To keep you abreast of all that’s been happening on television–and there is so, so much–we’ve compiled five of the best moments featured this past week. This week emotions ran high, what with the literal high Jon Hamm and co. took on this week’s Mad Men, the emotional high we experienced on the Season Finale of ABC’s Scandal, as well as Kanye West’s polemic “New Slave” performance on SNL.
Scandal. The very word evokes the scintillating frenzy of gossip, deceit, sexual promiscuity and betrayal. Luckily, you can find all of this in last week’s season finale. The episode finds us back at Pope & Associates, with the gang recently discovering Billy Chambers, former Chief of Staff to the Vice President, has been the mole attempting to leak Defiance to the public, exposing President Fitz for rigging the Presidential Election. Quinn gets trigger-happy when delivering justice via an electric drill to Chambers when she and Huck suspect he stole the Cytron card containing the details on Defiance; Cyrus has a heart attack, Fitz shows off his “superpowers” to Olivia (good one, Fitz—so risqué), and David Rosen proves to be a competent locksmith. And on top of that, once everything resolves — Defiance cleared David Rosen, who’s made DC District Attorney, Chambers is locked up, and Olivia dons her white cowboy hat, — you’ll get some news that made me, along with the other eight people viewing the finale with me, scream so loud we began to sweat. More than one secret’s out, and we’ll have to wait for Season Three in the fall to see how it’ll all go down.
Kanye West temporarily dropped from the artistic sphere with his engagement to Kim Kardashian, but in this week’s SNL hosted by Ben Affleck, West revealed two new tracks from his upcoming LP Yeezus, “Black Skinhead” and “New Slave,” that without a doubt reestablish his position as one of the leading artists of our generation. “Black Skinhead” was performed over gritty projections of the three-headed beast Cerberus and — perhaps suggesting that he’s been made a beast within racist media — with West grunting, groaning, and even roaring in his raps. “New Slave” is nothing short of artistic brilliance, critiquing the prison industrial complex, structural socio-economic inequality, and an era of new slaves trapped within all-too-familiar and dehumanizing capitalist constraints. Visually arresting, dramatic, socially relevant and brilliantly executed, if these songs are at all verifiable indications of what’s to come of Yeezus (and why wouldn’t they?), we might find ourselves listening to one of the most engaging, controversial, and meaningful albums in recent years.

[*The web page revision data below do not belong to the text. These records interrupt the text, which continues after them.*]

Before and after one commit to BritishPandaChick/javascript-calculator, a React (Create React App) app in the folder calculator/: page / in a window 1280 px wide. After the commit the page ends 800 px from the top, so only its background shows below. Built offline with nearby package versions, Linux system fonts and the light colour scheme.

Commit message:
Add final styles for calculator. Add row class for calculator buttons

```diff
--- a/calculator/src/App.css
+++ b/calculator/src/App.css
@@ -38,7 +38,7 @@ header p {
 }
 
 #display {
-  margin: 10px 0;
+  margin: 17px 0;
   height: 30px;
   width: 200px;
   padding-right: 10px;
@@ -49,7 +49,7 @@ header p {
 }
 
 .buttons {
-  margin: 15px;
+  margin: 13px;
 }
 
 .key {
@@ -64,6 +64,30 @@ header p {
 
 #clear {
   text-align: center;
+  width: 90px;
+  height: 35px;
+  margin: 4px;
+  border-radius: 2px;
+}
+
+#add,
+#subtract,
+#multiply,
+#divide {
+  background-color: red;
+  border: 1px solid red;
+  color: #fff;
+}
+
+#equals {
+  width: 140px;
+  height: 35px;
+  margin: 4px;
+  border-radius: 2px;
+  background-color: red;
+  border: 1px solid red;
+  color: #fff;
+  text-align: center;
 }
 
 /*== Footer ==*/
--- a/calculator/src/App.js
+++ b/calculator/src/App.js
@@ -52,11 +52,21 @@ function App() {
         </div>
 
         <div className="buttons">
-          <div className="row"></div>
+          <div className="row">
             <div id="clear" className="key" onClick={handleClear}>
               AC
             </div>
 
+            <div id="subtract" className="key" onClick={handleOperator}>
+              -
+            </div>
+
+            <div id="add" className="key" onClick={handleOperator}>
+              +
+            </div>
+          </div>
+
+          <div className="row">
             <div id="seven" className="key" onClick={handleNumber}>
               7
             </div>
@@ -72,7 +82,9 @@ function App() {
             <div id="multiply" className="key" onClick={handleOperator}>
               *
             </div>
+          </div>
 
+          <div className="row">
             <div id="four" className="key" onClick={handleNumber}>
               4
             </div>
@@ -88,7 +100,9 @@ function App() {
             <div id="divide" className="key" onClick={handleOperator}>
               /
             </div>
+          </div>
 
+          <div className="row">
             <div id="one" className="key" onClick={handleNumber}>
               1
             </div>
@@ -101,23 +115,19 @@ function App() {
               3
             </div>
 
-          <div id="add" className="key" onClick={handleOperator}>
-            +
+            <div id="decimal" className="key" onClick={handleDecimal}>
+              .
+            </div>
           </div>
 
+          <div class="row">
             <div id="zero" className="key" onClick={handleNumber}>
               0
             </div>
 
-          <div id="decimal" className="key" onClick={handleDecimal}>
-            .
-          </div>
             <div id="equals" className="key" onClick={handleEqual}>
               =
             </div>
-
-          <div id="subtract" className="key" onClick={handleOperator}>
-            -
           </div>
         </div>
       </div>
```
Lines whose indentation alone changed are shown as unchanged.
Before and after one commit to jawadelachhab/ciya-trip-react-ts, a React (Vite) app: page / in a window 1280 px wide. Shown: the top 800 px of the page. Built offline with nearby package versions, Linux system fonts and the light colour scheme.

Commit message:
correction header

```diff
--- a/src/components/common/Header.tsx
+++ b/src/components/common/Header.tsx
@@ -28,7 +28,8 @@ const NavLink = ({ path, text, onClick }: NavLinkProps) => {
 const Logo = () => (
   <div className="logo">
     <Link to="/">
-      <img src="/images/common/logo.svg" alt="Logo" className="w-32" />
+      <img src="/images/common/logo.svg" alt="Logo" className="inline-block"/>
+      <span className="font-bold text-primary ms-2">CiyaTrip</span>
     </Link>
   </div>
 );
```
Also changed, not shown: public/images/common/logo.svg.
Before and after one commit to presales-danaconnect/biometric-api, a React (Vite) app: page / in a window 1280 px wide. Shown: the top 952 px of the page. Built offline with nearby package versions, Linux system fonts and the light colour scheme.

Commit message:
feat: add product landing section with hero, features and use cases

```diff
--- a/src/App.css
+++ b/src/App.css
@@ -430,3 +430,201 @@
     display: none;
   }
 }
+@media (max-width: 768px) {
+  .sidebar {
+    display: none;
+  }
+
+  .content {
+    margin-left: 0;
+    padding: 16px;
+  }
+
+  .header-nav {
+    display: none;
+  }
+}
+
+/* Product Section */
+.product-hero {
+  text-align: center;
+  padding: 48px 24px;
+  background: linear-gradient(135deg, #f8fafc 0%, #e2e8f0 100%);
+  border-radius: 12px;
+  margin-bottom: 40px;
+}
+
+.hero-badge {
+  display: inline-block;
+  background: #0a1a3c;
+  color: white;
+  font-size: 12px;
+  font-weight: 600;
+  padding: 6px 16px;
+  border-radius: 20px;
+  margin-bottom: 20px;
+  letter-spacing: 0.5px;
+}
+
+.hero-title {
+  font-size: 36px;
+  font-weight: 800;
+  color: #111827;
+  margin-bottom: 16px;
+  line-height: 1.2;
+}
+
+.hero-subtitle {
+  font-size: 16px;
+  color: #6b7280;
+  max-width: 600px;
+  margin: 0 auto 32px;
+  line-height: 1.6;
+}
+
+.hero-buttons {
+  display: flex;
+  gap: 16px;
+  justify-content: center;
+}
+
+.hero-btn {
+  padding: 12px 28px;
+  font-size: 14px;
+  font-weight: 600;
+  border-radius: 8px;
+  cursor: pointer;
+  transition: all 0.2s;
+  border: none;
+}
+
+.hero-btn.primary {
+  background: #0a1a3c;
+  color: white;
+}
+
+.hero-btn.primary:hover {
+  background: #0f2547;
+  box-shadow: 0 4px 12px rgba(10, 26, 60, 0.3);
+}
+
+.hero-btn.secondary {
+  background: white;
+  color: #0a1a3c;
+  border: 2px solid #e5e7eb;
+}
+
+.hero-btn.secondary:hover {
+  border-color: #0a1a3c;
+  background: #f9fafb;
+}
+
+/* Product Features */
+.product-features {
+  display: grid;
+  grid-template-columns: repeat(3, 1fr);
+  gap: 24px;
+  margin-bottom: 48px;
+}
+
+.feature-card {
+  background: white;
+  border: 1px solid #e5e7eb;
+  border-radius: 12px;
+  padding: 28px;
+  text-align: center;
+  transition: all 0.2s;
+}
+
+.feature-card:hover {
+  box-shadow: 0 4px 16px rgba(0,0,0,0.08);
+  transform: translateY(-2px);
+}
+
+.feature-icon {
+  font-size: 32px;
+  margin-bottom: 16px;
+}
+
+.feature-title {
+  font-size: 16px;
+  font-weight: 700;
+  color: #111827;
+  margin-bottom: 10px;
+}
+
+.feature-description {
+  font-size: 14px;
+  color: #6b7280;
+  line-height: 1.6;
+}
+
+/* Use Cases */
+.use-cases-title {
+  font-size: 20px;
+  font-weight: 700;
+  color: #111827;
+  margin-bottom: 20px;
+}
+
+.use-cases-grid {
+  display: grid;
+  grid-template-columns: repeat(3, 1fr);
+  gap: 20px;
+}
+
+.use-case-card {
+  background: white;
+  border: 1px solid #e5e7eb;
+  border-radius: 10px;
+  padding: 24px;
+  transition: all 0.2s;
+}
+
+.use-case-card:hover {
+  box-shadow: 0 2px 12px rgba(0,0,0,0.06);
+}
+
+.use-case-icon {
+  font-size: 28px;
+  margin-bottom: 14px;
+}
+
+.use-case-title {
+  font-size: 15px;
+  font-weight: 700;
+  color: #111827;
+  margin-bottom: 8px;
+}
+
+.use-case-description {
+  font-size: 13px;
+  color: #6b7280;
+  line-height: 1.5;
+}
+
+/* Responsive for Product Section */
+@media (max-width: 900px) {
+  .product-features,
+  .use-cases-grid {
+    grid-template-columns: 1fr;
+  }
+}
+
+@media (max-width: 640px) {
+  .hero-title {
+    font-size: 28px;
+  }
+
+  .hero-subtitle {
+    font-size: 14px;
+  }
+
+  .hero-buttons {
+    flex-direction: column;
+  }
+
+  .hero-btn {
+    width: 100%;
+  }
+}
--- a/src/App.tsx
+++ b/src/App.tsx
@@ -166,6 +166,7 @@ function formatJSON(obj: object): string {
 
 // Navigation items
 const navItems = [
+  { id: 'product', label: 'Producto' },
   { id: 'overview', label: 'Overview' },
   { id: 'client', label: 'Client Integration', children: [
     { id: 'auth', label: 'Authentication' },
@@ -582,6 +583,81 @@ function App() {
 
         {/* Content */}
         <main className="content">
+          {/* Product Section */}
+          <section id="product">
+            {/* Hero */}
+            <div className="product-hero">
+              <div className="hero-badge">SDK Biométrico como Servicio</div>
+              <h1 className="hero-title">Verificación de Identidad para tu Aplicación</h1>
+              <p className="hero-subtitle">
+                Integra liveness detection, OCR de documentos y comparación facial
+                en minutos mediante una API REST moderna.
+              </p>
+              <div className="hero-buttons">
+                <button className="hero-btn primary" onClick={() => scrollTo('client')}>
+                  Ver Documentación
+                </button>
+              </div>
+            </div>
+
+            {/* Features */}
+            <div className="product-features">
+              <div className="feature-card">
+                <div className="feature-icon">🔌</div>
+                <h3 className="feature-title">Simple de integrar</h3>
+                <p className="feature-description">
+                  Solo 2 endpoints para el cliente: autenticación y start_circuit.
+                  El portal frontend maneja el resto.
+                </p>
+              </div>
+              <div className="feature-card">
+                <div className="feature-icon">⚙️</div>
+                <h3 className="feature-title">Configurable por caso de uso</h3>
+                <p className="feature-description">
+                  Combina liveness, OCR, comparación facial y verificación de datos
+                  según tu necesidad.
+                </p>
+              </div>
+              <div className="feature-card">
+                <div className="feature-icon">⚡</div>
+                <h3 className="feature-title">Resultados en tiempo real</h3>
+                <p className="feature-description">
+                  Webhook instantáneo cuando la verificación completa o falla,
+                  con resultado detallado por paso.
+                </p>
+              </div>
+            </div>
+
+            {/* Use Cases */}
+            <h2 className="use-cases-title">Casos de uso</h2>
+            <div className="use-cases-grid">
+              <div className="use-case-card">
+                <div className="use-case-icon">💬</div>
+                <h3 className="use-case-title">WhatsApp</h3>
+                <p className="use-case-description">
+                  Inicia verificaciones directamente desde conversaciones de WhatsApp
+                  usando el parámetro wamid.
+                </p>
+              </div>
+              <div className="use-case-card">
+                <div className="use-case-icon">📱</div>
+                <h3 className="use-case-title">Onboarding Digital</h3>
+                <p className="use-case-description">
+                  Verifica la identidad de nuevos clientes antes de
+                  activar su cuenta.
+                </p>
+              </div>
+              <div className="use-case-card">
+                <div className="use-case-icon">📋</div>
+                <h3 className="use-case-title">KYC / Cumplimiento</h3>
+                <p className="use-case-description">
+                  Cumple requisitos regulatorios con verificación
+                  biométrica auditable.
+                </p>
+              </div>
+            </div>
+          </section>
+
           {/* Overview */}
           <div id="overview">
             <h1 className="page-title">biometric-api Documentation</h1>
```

What what, in the butt? After the creative team at Sterling Cooper Draper Price Cutler Gleason and Chaough (phew) injected with a serum comprised of “some vitamin supplements” and a mysterious, undisclosed chemical mash, things quickly take a turn for the worse when Don’s unconscious begins to rehash a history of abuse and he completely loses sight of his work with Chevy. Even worse, we realize Don’s drug-induced psychosis causes him to leave the back door of his apartment open, leaving Sally, Bobby, and Jean vulnerable to a thief named Ida who breaks into their home. “The Crash” finds Don to be more than just a cheating husband, a stalker, and a negligent parent; he’s proving to be an increasingly incompetent worker. The episode also hints at more than just Don’s crash from the vitamin high and his collapse when he finally after days returns from work; the lies and cover-ups Don’s been holding onto his entire life are finally beginning to drive him insane, and perhaps to an untimely death.
Marc Maron’s comedy — and this new show — are often about real pain, and you get a sense of it in this scene in which he unleashes decades of pent-up anger and resentment. The show is also concerned with masculinity, and how men process that pain and express it to each other. There’s a conversation between Maron and Dennis Leary in the previous episode where Maron’s inability to stick up for himself becomes the basis of Leary’s pointed jabs — calling him a “pussy” repeatedly, then scoffing when Maron refuses to retort. This scene sets a precedent for the fight between Maron and his father; the scene also doesn’t give us the easy out of reconciliation: it’s resolved with either violence or insults. It’s the kind of thing that’s supposed to make you feel better, like a weight has been lifted, when it really hasn’t.
Princess Bubblegum has always been an independent, deeply thoughtful, and self-determined person. A scientist and an empiricist, she finds hard evidence to justify facts, and then develops an appropriate strategy to address them. Love and infatuation for Bubblegum are conundrum she can’t quite understand because they can’t be proven scientifically; it’s why she left Finn hanging dry when he professed his love for her season’s back, and why he moved on to Flame Princess. But in this latest episode of Adventure Time, a suitor named Braco pursues PB down a road that leads to a pit of fire, and is then transformed by Peppermint Butler into a deranged, demon-possessed monster. Finding love is hard, and it’s even more difficult maintaining it. But if your princess is a super-genius who can whip you up a robot-clone of herself at a moment’s notice, it doesn’t always have to end in heartache. It could however, end with an unexpected slap from Peppermint Butler.